Just how toxic this amalgam could be may be judged by Rhodes’ own justification for the creation of Anglo-Saxon hegemony:
“I contend that we are the finest race in the world and that the more of the world we inhabit the better it is for the human race. Just fancy those parts that are at present inhabited by the most despicable specimens of human beings what an alteration there would be if they were brought under Anglo-Saxon influence, look again at the extra employment a new country added to our dominions gives.”
Rhodes was by no means the only statesman in the British Empire to evince such crude and unabashed racism, and he certainly wasn’t the most peculiar. Not only was New Zealand’s Prime Minister from 1912 to 1925, William Ferguson Massey, a bigoted Orangeman and fervent British imperialist, but he was also a “British Israelite” – a believer in the absurd notion that the inhabitants of the British Isles are descended from one of the lost tribes of Israel and, therefrore, as God’s chosen people, destined to rule the world!
It is one of history’s ironies that when men felt free to believe in and give voice to such ideas, full Anglo-Saxon hegemony remained an imperial dream. A century later, with Anglo-Saxon hegemony an accomplished fact, only the most foolhardy British or American statesman would consider drawing the world’s attention to it.

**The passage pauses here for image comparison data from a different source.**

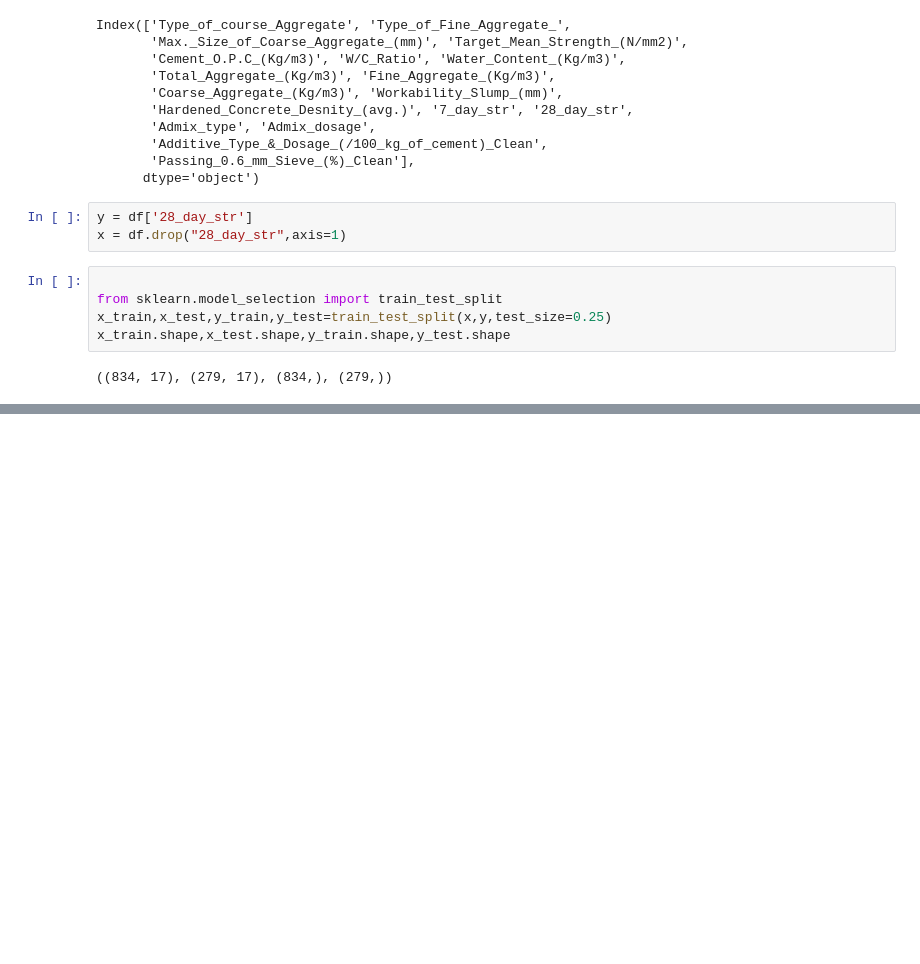
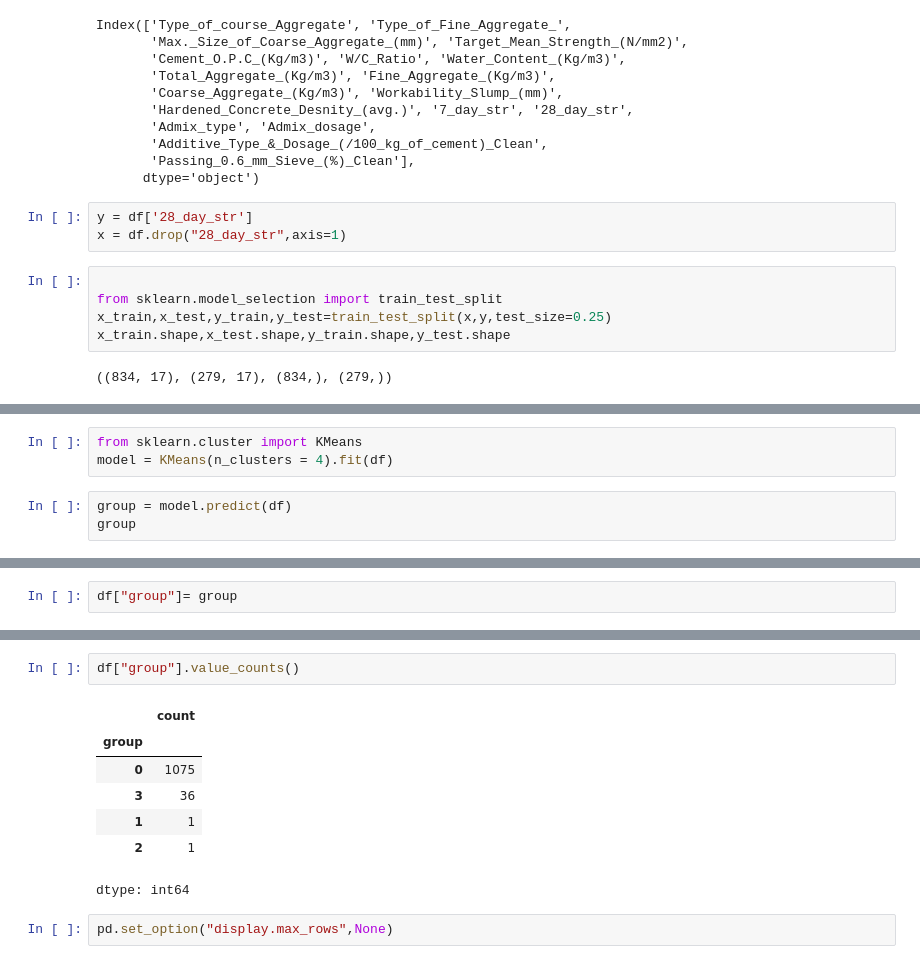
Before and after one commit to ArunK-ML/ML-Regression-Model---Concrete-Mix-Strength---Dataset, a Jupyter notebook: Concrete_Strength_ML.ipynb, the cells around one changed output, grey strips where cells are left out. Cells and saved outputs as stored; diff of their text form; blank space fills up the shorter version.

```diff
--- a/Concrete_Strength_ML.ipynb
+++ b/Concrete_Strength_ML.ipynb
@@ -419,0 +420,6 @@ print(r2_score(y_test,y_pred))
+# %%
+from sklearn.cluster import KMeans
+model = KMeans(n_clusters = 4).fit(df)
+# %%
+group = model.predict(df)
+group
@@ -419,0 +428,2 @@ print(r2_score(y_test,y_pred))
+# %%
+df["group"]= group
@@ -419,0 +446,12 @@ print(r2_score(y_test,y_pred))
+# %%
+df["group"].value_counts()
+# %% [output]
+|  | count |
+| group |  |
+| 0 | 1075 |
+| 3 | 36 |
+| 1 | 1 |
+| 2 | 1 |
+dtype: int64
+# %%
+pd.set_option("display.max_rows",None)
```
Also changed, not shown: parts of 5 cells of this notebook.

Just occasionally however, the world’s reminded of the hegemon’s existence – as when our Prime Minister, John Key, spoke openly of the price of membership of “the club”. He was, of course, referring to New Zealand’s participation in the UK-USA (“Five Eyes”) Agreement alongside Canada and Australia. Although, helping the British and Americans to spy on the rest of the world is very far from being the only “service” members of the Anglo-Saxon “club” are required to provide.
Regardless of whether the power contributed is “hard” (military) or “soft” (financial and cultural) members of the Club are expected to keep their subscriptions current. Indeed, it is highly questionable as to whether resignation is even possible. Like the Hotel California, the Anglo-Saxon Club can be a hard place to leave.
Contributing To Anglo-Saxon Hegemony: The Waihopai Spy Base.
And yet, every January an apparently indefatigable group of protesters gather outside the Waihopai Spy Base to demand its closure and New Zealand’s withdrawal from the Five Eyes Agreement. The sub-text of their annual protest, however, is this country’s long association with the sins of Anglo-Saxon imperialism.
The protesters mission is to persuade New Zealanders to disentangle themselves once and for all from Rhodes’ vision: to cease and desist playing even the tiniest role in exerting Anglo-Saxon hegemony.
It’s a big ask. Who resigns voluntarily from the club that rules the world?
This essay was originally published in The Waikato Times, The Taranaki Daily News, The Timaru Herald, The Otago Daily Times and The Greymouth Star of Friday, 8 January 2016.